WHAT TO WORK ON —
Set the whole listing down again without deviation.

═══ RECORDS SUPPLIED

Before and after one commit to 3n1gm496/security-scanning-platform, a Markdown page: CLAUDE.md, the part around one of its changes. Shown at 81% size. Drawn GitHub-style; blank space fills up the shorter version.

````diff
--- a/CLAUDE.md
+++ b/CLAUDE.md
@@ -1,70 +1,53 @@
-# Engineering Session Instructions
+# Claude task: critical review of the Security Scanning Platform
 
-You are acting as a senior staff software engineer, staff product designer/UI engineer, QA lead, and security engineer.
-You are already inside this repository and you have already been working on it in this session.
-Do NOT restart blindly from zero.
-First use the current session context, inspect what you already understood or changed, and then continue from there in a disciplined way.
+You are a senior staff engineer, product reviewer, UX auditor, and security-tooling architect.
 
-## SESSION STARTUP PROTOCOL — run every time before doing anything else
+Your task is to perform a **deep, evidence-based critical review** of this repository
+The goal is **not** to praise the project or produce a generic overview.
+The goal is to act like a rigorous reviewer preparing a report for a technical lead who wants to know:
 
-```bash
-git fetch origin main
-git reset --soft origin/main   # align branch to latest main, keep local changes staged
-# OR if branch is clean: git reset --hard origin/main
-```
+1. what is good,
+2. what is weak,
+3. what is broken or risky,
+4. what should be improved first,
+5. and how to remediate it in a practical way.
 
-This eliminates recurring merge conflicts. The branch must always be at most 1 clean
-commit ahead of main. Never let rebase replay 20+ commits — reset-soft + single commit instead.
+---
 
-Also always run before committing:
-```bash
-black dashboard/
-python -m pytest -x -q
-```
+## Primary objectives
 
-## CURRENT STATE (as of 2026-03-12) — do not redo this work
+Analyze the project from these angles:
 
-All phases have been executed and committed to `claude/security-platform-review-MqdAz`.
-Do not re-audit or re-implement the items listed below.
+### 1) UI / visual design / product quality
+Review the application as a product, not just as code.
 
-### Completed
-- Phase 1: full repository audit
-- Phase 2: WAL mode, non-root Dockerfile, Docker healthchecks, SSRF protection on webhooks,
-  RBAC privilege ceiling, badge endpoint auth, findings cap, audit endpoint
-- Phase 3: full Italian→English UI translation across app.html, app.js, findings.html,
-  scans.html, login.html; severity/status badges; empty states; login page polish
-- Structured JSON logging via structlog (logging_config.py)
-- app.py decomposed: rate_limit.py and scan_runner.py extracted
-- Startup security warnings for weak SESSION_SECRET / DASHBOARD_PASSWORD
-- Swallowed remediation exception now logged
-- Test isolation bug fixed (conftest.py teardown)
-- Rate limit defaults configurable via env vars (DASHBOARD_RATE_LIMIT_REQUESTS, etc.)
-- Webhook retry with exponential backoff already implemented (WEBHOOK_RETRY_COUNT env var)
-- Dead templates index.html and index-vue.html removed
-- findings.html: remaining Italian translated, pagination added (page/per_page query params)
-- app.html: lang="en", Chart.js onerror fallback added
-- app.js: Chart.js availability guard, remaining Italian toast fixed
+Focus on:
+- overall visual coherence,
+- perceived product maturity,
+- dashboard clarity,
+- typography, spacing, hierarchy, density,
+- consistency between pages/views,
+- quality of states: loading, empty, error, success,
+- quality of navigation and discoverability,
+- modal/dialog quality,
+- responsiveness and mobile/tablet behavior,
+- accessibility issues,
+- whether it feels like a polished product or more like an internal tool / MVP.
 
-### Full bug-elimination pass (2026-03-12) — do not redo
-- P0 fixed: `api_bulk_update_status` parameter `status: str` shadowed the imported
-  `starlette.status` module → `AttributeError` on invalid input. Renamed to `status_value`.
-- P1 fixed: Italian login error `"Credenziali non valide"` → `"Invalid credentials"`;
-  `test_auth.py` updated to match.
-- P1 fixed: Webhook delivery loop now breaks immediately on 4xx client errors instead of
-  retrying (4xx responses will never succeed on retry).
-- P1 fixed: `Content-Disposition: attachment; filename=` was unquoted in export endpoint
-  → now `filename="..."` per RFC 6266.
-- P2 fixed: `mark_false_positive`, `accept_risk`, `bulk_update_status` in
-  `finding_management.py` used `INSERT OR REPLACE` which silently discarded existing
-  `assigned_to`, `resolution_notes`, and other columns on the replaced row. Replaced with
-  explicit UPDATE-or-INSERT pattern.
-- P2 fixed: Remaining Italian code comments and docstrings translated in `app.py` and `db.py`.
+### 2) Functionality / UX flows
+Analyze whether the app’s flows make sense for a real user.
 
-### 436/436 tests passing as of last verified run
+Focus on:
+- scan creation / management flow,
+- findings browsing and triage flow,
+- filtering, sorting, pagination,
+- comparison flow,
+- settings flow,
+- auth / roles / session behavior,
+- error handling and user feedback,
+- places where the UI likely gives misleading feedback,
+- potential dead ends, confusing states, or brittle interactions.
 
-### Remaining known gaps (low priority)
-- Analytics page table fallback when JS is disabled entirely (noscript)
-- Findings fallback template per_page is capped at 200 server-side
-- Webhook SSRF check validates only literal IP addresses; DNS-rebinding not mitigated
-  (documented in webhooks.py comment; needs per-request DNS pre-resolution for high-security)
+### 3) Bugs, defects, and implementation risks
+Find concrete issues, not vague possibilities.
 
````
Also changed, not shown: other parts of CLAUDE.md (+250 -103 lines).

══════

OUTPUT FOR THIS EXERCISE —
Before and after one commit to 3n1gm496/security-scanning-platform, a Markdown page: CLAUDE.md, the part around one of its changes. Shown at 81% size. Drawn GitHub-style; blank space fills up the shorter version.

````diff
--- a/CLAUDE.md
+++ b/CLAUDE.md
@@ -1,70 +1,53 @@
-# Engineering Session Instructions
+# Claude task: critical review of the Security Scanning Platform
 
-You are acting as a senior staff software engineer, staff product designer/UI engineer, QA lead, and security engineer.
-You are already inside this repository and you have already been working on it in this session.
-Do NOT restart blindly from zero.
-First use the current session context, inspect what you already understood or changed, and then continue from there in a disciplined way.
+You are a senior staff engineer, product reviewer, UX auditor, and security-tooling architect.
 
-## SESSION STARTUP PROTOCOL — run every time before doing anything else
+Your task is to perform a **deep, evidence-based critical review** of this repository
+The goal is **not** to praise the project or produce a generic overview.
+The goal is to act like a rigorous reviewer preparing a report for a technical lead who wants to know:
 
-```bash
-git fetch origin main
-git reset --soft origin/main   # align branch to latest main, keep local changes staged
-# OR if branch is clean: git reset --hard origin/main
-```
+1. what is good,
+2. what is weak,
+3. what is broken or risky,
+4. what should be improved first,
+5. and how to remediate it in a practical way.
 
-This eliminates recurring merge conflicts. The branch must always be at most 1 clean
-commit ahead of main. Never let rebase replay 20+ commits — reset-soft + single commit instead.
+---
 
-Also always run before committing:
-```bash
-black dashboard/
-python -m pytest -x -q
-```
+## Primary objectives
 
-## CURRENT STATE (as of 2026-03-12) — do not redo this work
+Analyze the project from these angles:
 
-All phases have been executed and committed to `claude/security-platform-review-MqdAz`.
-Do not re-audit or re-implement the items listed below.
+### 1) UI / visual design / product quality
+Review the application as a product, not just as code.
 
-### Completed
-- Phase 1: full repository audit
-- Phase 2: WAL mode, non-root Dockerfile, Docker healthchecks, SSRF protection on webhooks,
-  RBAC privilege ceiling, badge endpoint auth, findings cap, audit endpoint
-- Phase 3: full Italian→English UI translation across app.html, app.js, findings.html,
-  scans.html, login.html; severity/status badges; empty states; login page polish
-- Structured JSON logging via structlog (logging_config.py)
-- app.py decomposed: rate_limit.py and scan_runner.py extracted
-- Startup security warnings for weak SESSION_SECRET / DASHBOARD_PASSWORD
-- Swallowed remediation exception now logged
-- Test isolation bug fixed (conftest.py teardown)
-- Rate limit defaults configurable via env vars (DASHBOARD_RATE_LIMIT_REQUESTS, etc.)
-- Webhook retry with exponential backoff already implemented (WEBHOOK_RETRY_COUNT env var)
-- Dead templates index.html and index-vue.html removed
-- findings.html: remaining Italian translated, pagination added (page/per_page query params)
-- app.html: lang="en", Chart.js onerror fallback added
-- app.js: Chart.js availability guard, remaining Italian toast fixed
+Focus on:
+- overall visual coherence,
+- perceived product maturity,
+- dashboard clarity,
+- typography, spacing, hierarchy, density,
+- consistency between pages/views,
+- quality of states: loading, empty, error, success,
+- quality of navigation and discoverability,
+- modal/dialog quality,
+- responsiveness and mobile/tablet behavior,
+- accessibility issues,
+- whether it feels like a polished product or more like an internal tool / MVP.
 
-### Full bug-elimination pass (2026-03-12) — do not redo
-- P0 fixed: `api_bulk_update_status` parameter `status: str` shadowed the imported
-  `starlette.status` module → `AttributeError` on invalid input. Renamed to `status_value`.
-- P1 fixed: Italian login error `"Credenziali non valide"` → `"Invalid credentials"`;
-  `test_auth.py` updated to match.
-- P1 fixed: Webhook delivery loop now breaks immediately on 4xx client errors instead of
-  retrying (4xx responses will never succeed on retry).
-- P1 fixed: `Content-Disposition: attachment; filename=` was unquoted in export endpoint
-  → now `filename="..."` per RFC 6266.
-- P2 fixed: `mark_false_positive`, `accept_risk`, `bulk_update_status` in
-  `finding_management.py` used `INSERT OR REPLACE` which silently discarded existing
-  `assigned_to`, `resolution_notes`, and other columns on the replaced row. Replaced with
-  explicit UPDATE-or-INSERT pattern.
-- P2 fixed: Remaining Italian code comments and docstrings translated in `app.py` and `db.py`.
+### 2) Functionality / UX flows
+Analyze whether the app’s flows make sense for a real user.
 
-### 436/436 tests passing as of last verified run
+Focus on:
+- scan creation / management flow,
+- findings browsing and triage flow,
+- filtering, sorting, pagination,
+- comparison flow,
+- settings flow,
+- auth / roles / session behavior,
+- error handling and user feedback,
+- places where the UI likely gives misleading feedback,
+- potential dead ends, confusing states, or brittle interactions.
 
-### Remaining known gaps (low priority)
-- Analytics page table fallback when JS is disabled entirely (noscript)
-- Findings fallback template per_page is capped at 200 server-side
-- Webhook SSRF check validates only literal IP addresses; DNS-rebinding not mitigated
-  (documented in webhooks.py comment; needs per-request DNS pre-resolution for high-security)
+### 3) Bugs, defects, and implementation risks
+Find concrete issues, not vague possibilities.
 
````
Also changed, not shown: other parts of CLAUDE.md (+250 -103 lines).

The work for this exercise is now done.